**MATERIAL TO PROCESS:**
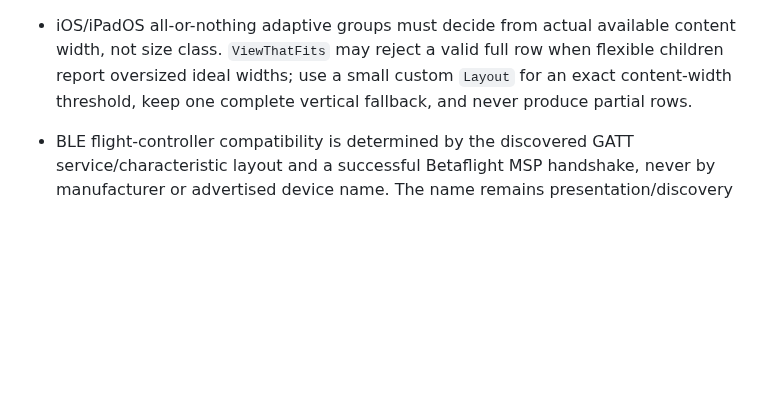
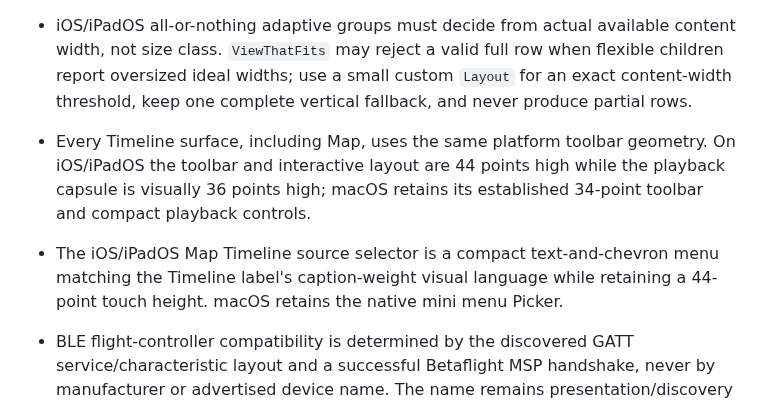
Before and after one commit to danielkbx/airframe_workspace, a Markdown page: .agents/MEMORY.md, the part around the change. Rendered like a GitHub page; blank space fills up the shorter version.

Commit message:
Record Timeline control refinements

```diff
--- a/.agents/MEMORY.md
+++ b/.agents/MEMORY.md
@@ -11,6 +11,8 @@
 - iOS/iPadOS uses only a solid black launch-screen background (`#000000`), matching the rendered HomeView background. It deliberately contains no icon, badge, name, slogan, or storyboard because the app reaches HomeView during the system opening animation. macOS remains unchanged.
 - iOS/iPadOS Recent Documents is a device-local, newest-first list of at most eight successfully opened `.airframe`, `.bbl`, and `.bfl` files. It persists provider-safe bookmark data plus a last-known display URL in local `UserDefaults`, never iCloud KVS or document metadata. Folder imports and test fixtures are excluded. A failed Recent open shows the normal open error and removes that entry; ordinary successful opens and completed FC-document opens promote their URL. macOS remains owned by `NSDocumentController`.
 - iOS/iPadOS all-or-nothing adaptive groups must decide from actual available content width, not size class. `ViewThatFits` may reject a valid full row when flexible children report oversized ideal widths; use a small custom `Layout` for an exact content-width threshold, keep one complete vertical fallback, and never produce partial rows.
+- Every Timeline surface, including Map, uses the same platform toolbar geometry. On iOS/iPadOS the toolbar and interactive layout are 44 points high while the playback capsule is visually 36 points high; macOS retains its established 34-point toolbar and compact playback controls.
+- The iOS/iPadOS Map Timeline source selector is a compact text-and-chevron menu matching the Timeline label's caption-weight visual language while retaining a 44-point touch height. macOS retains the native mini menu Picker.
 
 - BLE flight-controller compatibility is determined by the discovered GATT service/characteristic layout and a successful Betaflight MSP handshake, never by manufacturer or advertised device name. The name remains presentation/discovery evidence only. The `FFE0` UART family supports both split `FFE1` write / `FFE2` notify and shared bidirectional `FFE1` layouts.
 
```
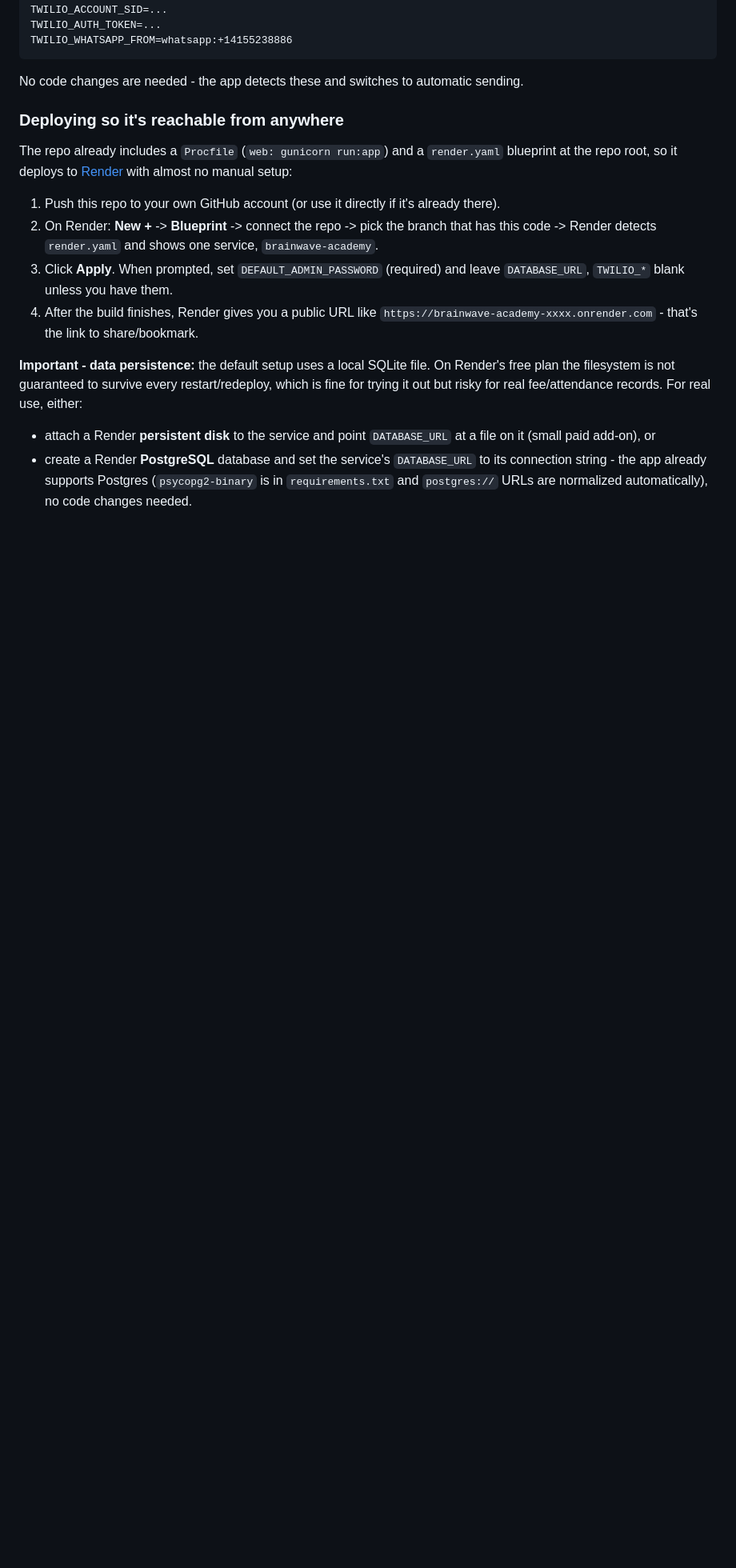
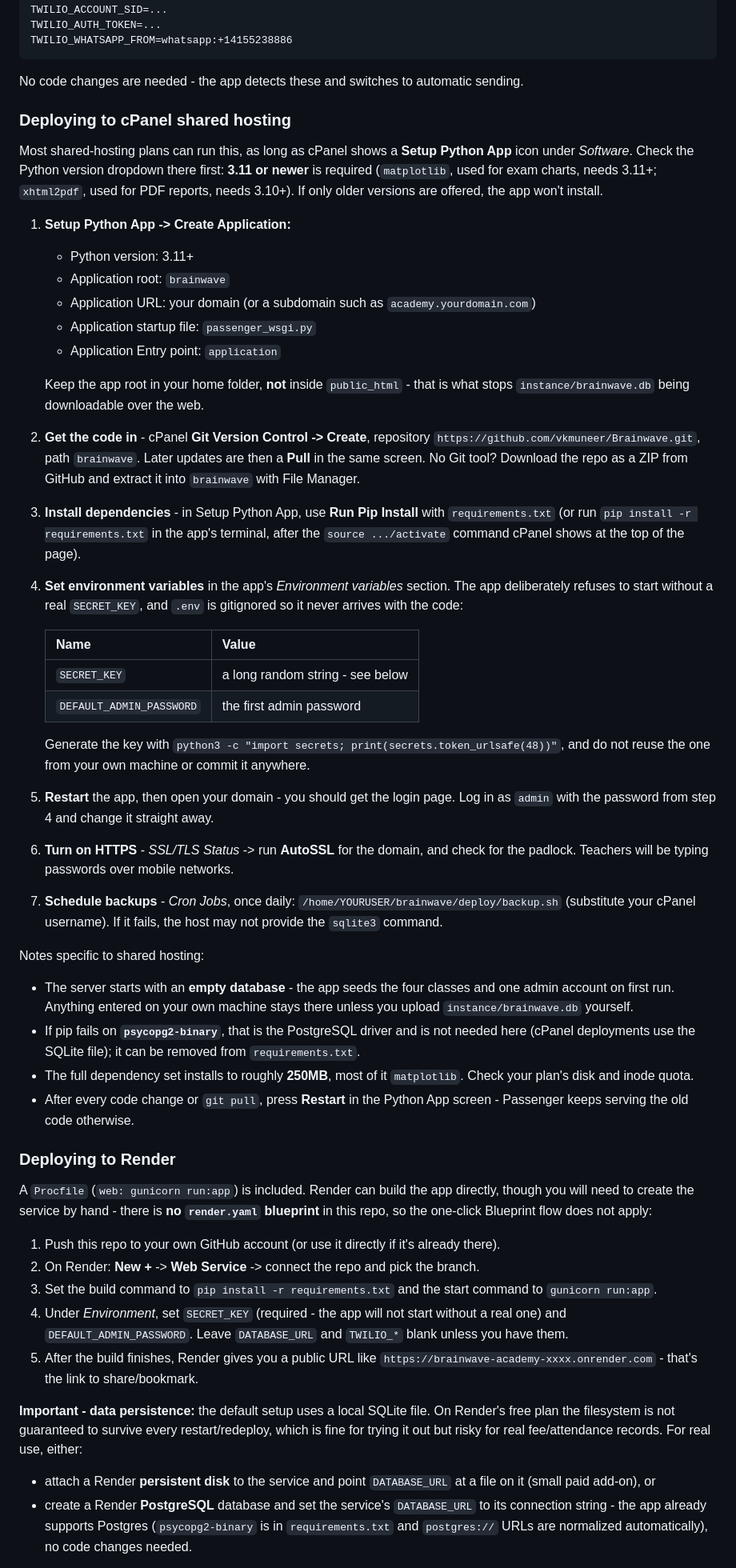
Before and after one commit to vkmuneer/Brainwave, a Markdown page: README.md, the part around one of its changes. Shown at 80% size. Rendered like a GitHub page; blank space fills up the shorter version.

Commit message:
Document cPanel deployment and correct two stale claims
cPanel shared hosting is the target for this academy, so it now leads the
deployment section with the Passenger settings, the Python 3.11+ requirement
that matplotlib and xhtml2pdf impose, and the SECRET_KEY step that will
otherwise stop the app booting.

Also corrects two things the README asserted that were not true:
- it claimed a render.yaml blueprint sits at the repo root, so the documented
  one-click Render flow could never have worked
- it told the reader to replace the logo files on disk, which predates the
  logo being uploadable from Settings and stored in the database

Co-Authored-By: Claude Opus 5 <noreply@anthropic.com>

```diff
--- a/README.md
+++ b/README.md
@@ -141,18 +143,82 @@ TWILIO_WHATSAPP_FROM=whatsapp:+14155238886
 
 No code changes are needed - the app detects these and switches to automatic sending.
 
-### Deploying so it's reachable from anywhere
+### Deploying to cPanel shared hosting
 
-The repo already includes a `Procfile` (`web: gunicorn run:app`) and a `render.yaml`
-blueprint at the repo root, so it deploys to [Render](https://render.com) with almost no
-manual setup:
+Most shared-hosting plans can run this, as long as cPanel shows a **Setup Python App**
+icon under *Software*. Check the Python version dropdown there first: **3.11 or newer**
+is required (`matplotlib`, used for exam charts, needs 3.11+; `xhtml2pdf`, used for PDF
+reports, needs 3.10+). If only older versions are offered, the app won't install.
+
+1. **Setup Python App -> Create Application:**
+   - Python version: 3.11+
+   - Application root: `brainwave`
+   - Application URL: your domain (or a subdomain such as `academy.yourdomain.com`)
+   - Application startup file: `passenger_wsgi.py`
+   - Application Entry point: `application`
+
+   Keep the app root in your home folder, **not** inside `public_html` - that is what
+   stops `instance/brainwave.db` being downloadable over the web.
+
+2. **Get the code in** - cPanel **Git Version Control -> Create**, repository
+   `https://github.com/vkmuneer/Brainwave.git`, path `brainwave`. Later updates are then
+   a **Pull** in the same screen. No Git tool? Download the repo as a ZIP from GitHub and
+   extract it into `brainwave` with File Manager.
+
+3. **Install dependencies** - in Setup Python App, use **Run Pip Install** with
+   `requirements.txt` (or run `pip install -r requirements.txt` in the app's terminal,
+   after the `source .../activate` command cPanel shows at the top of the page).
+
+4. **Set environment variables** in the app's *Environment variables* section. The app
+   deliberately refuses to start without a real `SECRET_KEY`, and `.env` is gitignored so
+   it never arrives with the code:
+
+   | Name | Value |
+   | --- | --- |
+   | `SECRET_KEY` | a long random string - see below |
+   | `DEFAULT_ADMIN_PASSWORD` | the first admin password |
+
+   Generate the key with
+   `python3 -c "import secrets; print(secrets.token_urlsafe(48))"`, and do not reuse the
+   one from your own machine or commit it anywhere.
+
+5. **Restart** the app, then open your domain - you should get the login page. Log in as
+   `admin` with the password from step 4 and change it straight away.
+
+6. **Turn on HTTPS** - *SSL/TLS Status* -> run **AutoSSL** for the domain, and check for
+   the padlock. Teachers will be typing passwords over mobile networks.
+
+7. **Schedule backups** - *Cron Jobs*, once daily:
+   `/home/YOURUSER/brainwave/deploy/backup.sh` (substitute your cPanel username). If it
+   fails, the host may not provide the `sqlite3` command.
+
+Notes specific to shared hosting:
+
+- The server starts with an **empty database** - the app seeds the four classes and one
+  admin account on first run. Anything entered on your own machine stays there unless you
+  upload `instance/brainwave.db` yourself.
+- If pip fails on **`psycopg2-binary`**, that is the PostgreSQL driver and is not needed
+  here (cPanel deployments use the SQLite file); it can be removed from
+  `requirements.txt`.
+- The full dependency set installs to roughly **250MB**, most of it `matplotlib`. Check
+  your plan's disk and inode quota.
+- After every code change or `git pull`, press **Restart** in the Python App screen -
+  Passenger keeps serving the old code otherwise.
+
+### Deploying to Render
+
+A `Procfile` (`web: gunicorn run:app`) is included. Render can build the app directly,
+though you will need to create the service by hand - there is **no `render.yaml`
+blueprint** in this repo, so the one-click Blueprint flow does not apply:
 
 1. Push this repo to your own GitHub account (or use it directly if it's already there).
-2. On Render: **New +** -> **Blueprint** -> connect the repo -> pick the branch that has
-   this code -> Render detects `render.yaml` and shows one service, `brainwave-academy`.
-3. Click **Apply**. When prompted, set `DEFAULT_ADMIN_PASSWORD` (required) and leave
-   `DATABASE_URL`, `TWILIO_*` blank unless you have them.
-4. After the build finishes, Render gives you a public URL like
+2. On Render: **New +** -> **Web Service** -> connect the repo and pick the branch.
+3. Set the build command to `pip install -r requirements.txt` and the start command to
+   `gunicorn run:app`.
+4. Under *Environment*, set `SECRET_KEY` (required - the app will not start without a
+   real one) and `DEFAULT_ADMIN_PASSWORD`. Leave `DATABASE_URL` and `TWILIO_*` blank
+   unless you have them.
+5. After the build finishes, Render gives you a public URL like
    `https://brainwave-academy-xxxx.onrender.com` - that's the link to share/bookmark.
 
 **Important - data persistence:** the default setup uses a local SQLite file. On
```
Also changed, not shown: other parts of README.md (+9 -7 lines).
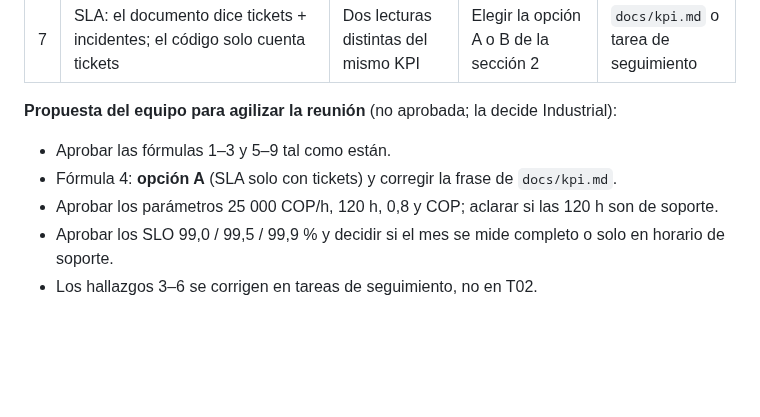
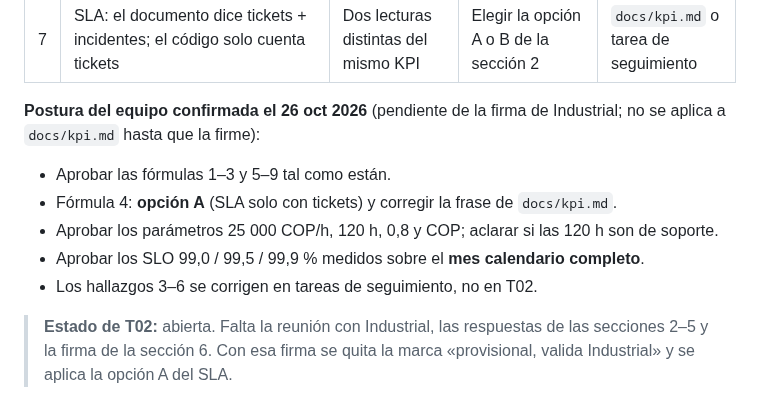
Before and after one commit to ngcddev/CloudOps, a Markdown page: specs/010-dashboards/revision-industrial.md, the part around the change. Rendered like a GitHub page; blank space fills up the shorter version.

Commit message:
docs(010): registrar la postura del equipo para la revision de T02

```diff
--- a/specs/010-dashboards/revision-industrial.md
+++ b/specs/010-dashboards/revision-industrial.md
@@ -173,10 +173,15 @@ Los dos primeros ya están corregidos en `backend/app/services/kpi.py`; el resto
 | 6 | La latencia p95 no tiene meta numérica («latencia elevada inicia mejora») | No se puede decir si cumple o no | Que Industrial fije un umbral por plan (por ejemplo, p95 ≤ 1 s) | `docs/kpi.md` |
 | 7 | SLA: el documento dice tickets + incidentes; el código solo cuenta tickets | Dos lecturas distintas del mismo KPI | Elegir la opción A o B de la sección 2 | `docs/kpi.md` o tarea de seguimiento |
 
-**Propuesta del equipo para agilizar la reunión** (no aprobada; la decide Industrial):
+**Postura del equipo confirmada el 26 oct 2026** (pendiente de la firma de Industrial; no se aplica a
+`docs/kpi.md` hasta que la firme):
 
 - Aprobar las fórmulas 1–3 y 5–9 tal como están.
 - Fórmula 4: **opción A** (SLA solo con tickets) y corregir la frase de `docs/kpi.md`.
 - Aprobar los parámetros 25 000 COP/h, 120 h, 0,8 y COP; aclarar si las 120 h son de soporte.
-- Aprobar los SLO 99,0 / 99,5 / 99,9 % y decidir si el mes se mide completo o solo en horario de soporte.
+- Aprobar los SLO 99,0 / 99,5 / 99,9 % medidos sobre el **mes calendario completo**.
 - Los hallazgos 3–6 se corrigen en tareas de seguimiento, no en T02.
+
+> **Estado de T02:** abierta. Falta la reunión con Industrial, las respuestas de las secciones 2–5 y la
+> firma de la sección 6. Con esa firma se quita la marca «provisional, valida Industrial» y se aplica la
+> opción A del SLA.
```
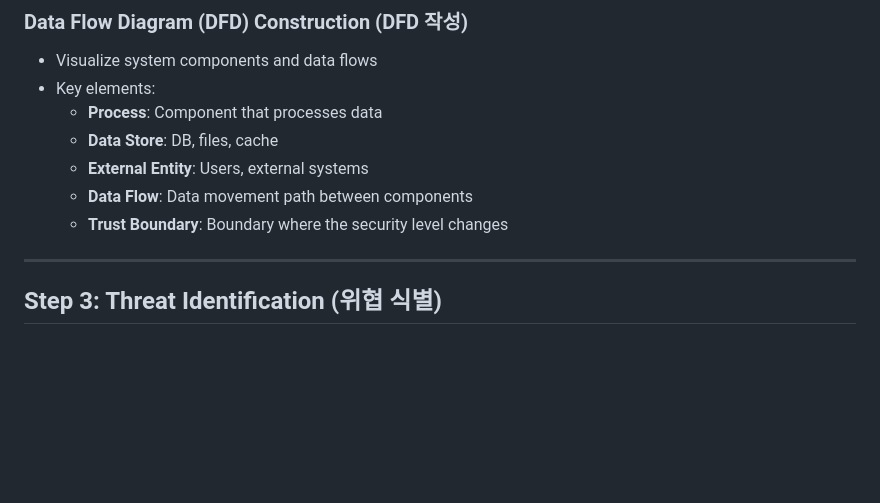
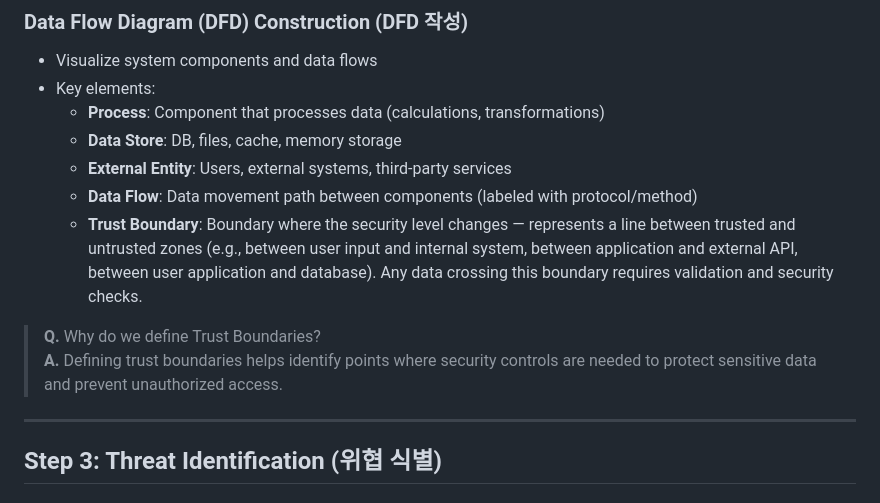
Before and after one commit to ybjeon/research-note, a Markdown page: security/threat_modeling.md, the part around the change. GitHub-like rendering; blank space fills up the shorter version.

Commit message:
add details about trust boundaries

```diff
--- a/security/threat_modeling.md
+++ b/security/threat_modeling.md
@@ -54,11 +54,14 @@ a systematic process for identifying security threats, prioritizing them, and es
 ### Data Flow Diagram (DFD) Construction (DFD 작성)
 - Visualize system components and data flows
 - Key elements:
-  - **Process**: Component that processes data
-  - **Data Store**: DB, files, cache
-  - **External Entity**: Users, external systems
-  - **Data Flow**: Data movement path between components
-  - **Trust Boundary**: Boundary where the security level changes
+  - **Process**: Component that processes data (calculations, transformations)
+  - **Data Store**: DB, files, cache, memory storage
+  - **External Entity**: Users, external systems, third-party services
+  - **Data Flow**: Data movement path between components (labeled with protocol/method)
+  - **Trust Boundary**: Boundary where the security level changes — represents a line between trusted and untrusted zones (e.g., between user input and internal system, between application and external API, between user application and database). Any data crossing this boundary requires validation and security checks.
+
+> **Q.** Why do we define Trust Boundaries?
+> **A.** Defining trust boundaries helps identify points where security controls are needed to protect sensitive data and prevent unauthorized access.
 
 ---
 
```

**ACTION ITEM:** Tally the lines above in which the string "cPanel" occurs, and give the total with nothing added.

**FINISHED EXERCISE:** 8